Museums are not neutral. Museum activism should be based on listening, acting and delivering with our communities.
A case study from the Journey to Justice travelling exhibition
People want to be involved in making change in their communities, but it can feel hard. Stories from the past of unsung, ‘ordinary’ people whose action succeeded can generate hope, confidence and understanding of how change is possible. We find and share those stories, hoping they will galvanise action.
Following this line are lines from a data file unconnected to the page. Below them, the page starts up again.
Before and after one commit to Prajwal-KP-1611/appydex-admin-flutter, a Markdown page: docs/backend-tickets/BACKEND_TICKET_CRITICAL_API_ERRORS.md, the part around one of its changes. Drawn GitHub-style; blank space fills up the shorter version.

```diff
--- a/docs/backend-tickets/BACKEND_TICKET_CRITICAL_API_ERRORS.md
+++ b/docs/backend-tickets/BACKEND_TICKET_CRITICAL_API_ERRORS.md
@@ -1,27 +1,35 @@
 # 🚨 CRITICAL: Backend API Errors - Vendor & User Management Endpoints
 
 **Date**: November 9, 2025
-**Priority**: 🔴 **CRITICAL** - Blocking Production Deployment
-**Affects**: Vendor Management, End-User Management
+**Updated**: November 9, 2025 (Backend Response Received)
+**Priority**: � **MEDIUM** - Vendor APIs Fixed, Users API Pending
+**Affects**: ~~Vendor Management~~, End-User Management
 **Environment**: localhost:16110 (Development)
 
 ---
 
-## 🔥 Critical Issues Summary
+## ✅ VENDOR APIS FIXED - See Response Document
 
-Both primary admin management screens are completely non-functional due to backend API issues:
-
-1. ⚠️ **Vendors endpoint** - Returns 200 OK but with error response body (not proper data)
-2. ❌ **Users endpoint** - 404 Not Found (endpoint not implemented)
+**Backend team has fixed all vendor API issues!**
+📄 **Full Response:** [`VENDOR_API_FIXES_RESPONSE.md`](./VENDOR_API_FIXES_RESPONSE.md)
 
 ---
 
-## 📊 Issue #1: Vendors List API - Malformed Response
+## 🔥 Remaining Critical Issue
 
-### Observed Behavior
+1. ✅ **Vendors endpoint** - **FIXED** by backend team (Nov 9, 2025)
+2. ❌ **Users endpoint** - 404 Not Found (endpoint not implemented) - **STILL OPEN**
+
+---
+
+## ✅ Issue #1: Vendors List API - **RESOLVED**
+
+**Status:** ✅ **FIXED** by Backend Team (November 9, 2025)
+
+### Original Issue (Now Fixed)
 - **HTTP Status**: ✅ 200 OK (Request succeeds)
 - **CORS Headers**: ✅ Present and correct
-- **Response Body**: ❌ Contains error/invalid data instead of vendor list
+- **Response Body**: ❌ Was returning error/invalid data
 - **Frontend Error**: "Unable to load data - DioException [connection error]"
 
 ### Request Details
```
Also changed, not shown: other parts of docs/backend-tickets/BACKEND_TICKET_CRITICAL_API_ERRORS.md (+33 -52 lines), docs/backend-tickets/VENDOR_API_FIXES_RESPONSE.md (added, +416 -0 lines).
We began with stories from the US civil rights movement such as the gay Black pacifist activist who organised the March on Washington and a working-class single mother in the projects who became an anti-poverty activist. Our travelling exhibition took these stories around 15 places in the UK, working with local partners who researched and also displayed hidden local histories, organising linked events.
This exhibition has inspired me to get more involved in campaigning.
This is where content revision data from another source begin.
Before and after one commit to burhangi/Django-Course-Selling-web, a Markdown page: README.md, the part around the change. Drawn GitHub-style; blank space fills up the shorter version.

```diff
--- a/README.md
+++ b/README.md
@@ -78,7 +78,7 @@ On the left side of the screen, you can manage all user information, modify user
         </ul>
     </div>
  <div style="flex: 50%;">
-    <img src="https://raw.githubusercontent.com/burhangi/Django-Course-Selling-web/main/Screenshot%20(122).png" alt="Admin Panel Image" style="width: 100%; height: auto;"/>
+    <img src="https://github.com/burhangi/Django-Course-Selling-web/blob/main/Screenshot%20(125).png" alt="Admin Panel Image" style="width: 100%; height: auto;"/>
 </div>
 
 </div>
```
Now the whole exhibition is online and, with it, over 100 little-known local histories of activism including Romani football in Sheffield, LGBT activism in Nottingham, anti-deportation kids in Newham, abolitionism in Sunderland, living wage in Lambeth, anti-fascism in Newcastle, radical fashion in Brent, disabled sports in Liverpool, revolutionary ceramics in Bristol, Irish music in Birmingham and rich interweaving timelines of struggle in Bristol.
We came to see how deep economic inequality underpins so much injustice in this country. Our new project includes filmed stories by people with lived experience of poverty who have used innovative ways to address this. We also have experts in their field discussing underlying causes of economic injustice and activists sharing examples of successful tactics to achieve change.
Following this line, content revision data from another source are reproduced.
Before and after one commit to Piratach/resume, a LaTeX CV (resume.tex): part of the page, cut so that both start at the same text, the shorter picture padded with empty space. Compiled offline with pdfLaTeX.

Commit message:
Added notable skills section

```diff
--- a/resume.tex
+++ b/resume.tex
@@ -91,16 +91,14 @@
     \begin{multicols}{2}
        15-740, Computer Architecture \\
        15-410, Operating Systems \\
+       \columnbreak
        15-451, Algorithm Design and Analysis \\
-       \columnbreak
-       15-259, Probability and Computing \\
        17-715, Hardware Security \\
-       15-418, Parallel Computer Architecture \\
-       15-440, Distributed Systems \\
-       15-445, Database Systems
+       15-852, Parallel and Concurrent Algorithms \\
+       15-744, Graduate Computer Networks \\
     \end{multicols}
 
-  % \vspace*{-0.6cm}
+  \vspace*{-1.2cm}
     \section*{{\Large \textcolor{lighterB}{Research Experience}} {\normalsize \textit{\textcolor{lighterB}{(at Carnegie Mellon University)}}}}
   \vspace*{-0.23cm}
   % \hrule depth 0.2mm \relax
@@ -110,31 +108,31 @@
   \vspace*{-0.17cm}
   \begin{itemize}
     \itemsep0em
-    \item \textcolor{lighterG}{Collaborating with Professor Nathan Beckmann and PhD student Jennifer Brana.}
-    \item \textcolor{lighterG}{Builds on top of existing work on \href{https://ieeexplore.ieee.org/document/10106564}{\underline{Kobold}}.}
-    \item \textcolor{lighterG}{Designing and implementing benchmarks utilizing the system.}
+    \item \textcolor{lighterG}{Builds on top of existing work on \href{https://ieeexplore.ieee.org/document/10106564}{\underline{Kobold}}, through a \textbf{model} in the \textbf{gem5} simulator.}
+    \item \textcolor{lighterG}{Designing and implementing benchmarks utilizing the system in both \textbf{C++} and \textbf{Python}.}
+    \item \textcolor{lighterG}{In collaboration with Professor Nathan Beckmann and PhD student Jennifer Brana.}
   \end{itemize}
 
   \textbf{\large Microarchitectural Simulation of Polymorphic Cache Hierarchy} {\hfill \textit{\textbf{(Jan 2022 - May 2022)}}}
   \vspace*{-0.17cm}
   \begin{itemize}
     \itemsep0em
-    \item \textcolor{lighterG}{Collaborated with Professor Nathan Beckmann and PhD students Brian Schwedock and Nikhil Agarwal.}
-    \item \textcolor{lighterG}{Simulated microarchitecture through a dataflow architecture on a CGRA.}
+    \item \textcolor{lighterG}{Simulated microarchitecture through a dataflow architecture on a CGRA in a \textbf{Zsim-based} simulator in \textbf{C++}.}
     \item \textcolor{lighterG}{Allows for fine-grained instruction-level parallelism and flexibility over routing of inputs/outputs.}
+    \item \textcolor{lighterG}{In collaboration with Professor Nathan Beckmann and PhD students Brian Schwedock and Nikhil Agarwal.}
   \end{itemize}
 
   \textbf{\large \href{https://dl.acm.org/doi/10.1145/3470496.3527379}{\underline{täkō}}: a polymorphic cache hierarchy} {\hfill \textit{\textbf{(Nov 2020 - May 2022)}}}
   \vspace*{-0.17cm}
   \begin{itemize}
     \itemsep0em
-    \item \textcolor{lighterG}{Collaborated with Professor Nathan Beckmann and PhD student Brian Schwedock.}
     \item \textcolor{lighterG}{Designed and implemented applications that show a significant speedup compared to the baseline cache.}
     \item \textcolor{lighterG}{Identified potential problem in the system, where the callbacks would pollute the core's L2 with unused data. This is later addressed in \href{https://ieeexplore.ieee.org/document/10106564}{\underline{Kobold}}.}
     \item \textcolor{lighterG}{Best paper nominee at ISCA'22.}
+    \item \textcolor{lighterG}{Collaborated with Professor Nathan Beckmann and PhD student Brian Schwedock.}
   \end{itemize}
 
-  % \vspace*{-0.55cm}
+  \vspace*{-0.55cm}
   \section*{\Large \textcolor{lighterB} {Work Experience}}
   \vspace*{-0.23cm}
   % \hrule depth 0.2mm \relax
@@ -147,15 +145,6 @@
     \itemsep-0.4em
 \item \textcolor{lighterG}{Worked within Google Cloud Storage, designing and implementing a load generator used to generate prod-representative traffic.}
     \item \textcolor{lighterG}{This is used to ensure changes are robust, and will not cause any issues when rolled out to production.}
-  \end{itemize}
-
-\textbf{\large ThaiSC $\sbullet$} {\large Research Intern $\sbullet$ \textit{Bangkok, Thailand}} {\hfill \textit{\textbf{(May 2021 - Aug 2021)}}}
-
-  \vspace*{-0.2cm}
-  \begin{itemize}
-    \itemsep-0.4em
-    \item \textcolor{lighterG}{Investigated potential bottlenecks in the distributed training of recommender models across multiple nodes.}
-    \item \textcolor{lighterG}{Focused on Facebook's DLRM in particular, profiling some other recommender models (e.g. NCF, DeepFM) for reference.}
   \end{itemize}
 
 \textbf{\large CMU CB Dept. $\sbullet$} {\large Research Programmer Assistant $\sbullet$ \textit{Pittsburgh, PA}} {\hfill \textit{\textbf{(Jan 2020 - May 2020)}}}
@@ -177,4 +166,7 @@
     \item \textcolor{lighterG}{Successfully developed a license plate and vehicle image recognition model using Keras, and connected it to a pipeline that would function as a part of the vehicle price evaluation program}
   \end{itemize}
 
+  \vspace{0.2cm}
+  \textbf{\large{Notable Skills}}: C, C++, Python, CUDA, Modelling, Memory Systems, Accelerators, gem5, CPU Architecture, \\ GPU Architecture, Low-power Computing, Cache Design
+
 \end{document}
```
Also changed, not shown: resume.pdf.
This has made me want to do more for people I love.
Together these two projects form an online museum of 500 years of activism by everyday people changing our world for the better. Journey to Justice is now using the projects to galvanise action for change among wider audiences.
The online exhibition is at on the Journey to Justice website.
The economic (in)justice resources are on the Economic Justice website.
To find out what happened when the exhibition toured go to the Journey to Justice exhibitions page and click on each location.
Journey to Justice won the Activist Museum Award 2020 from the Research Centre for Museums and Galleries (RCMG) at the University of Leicester.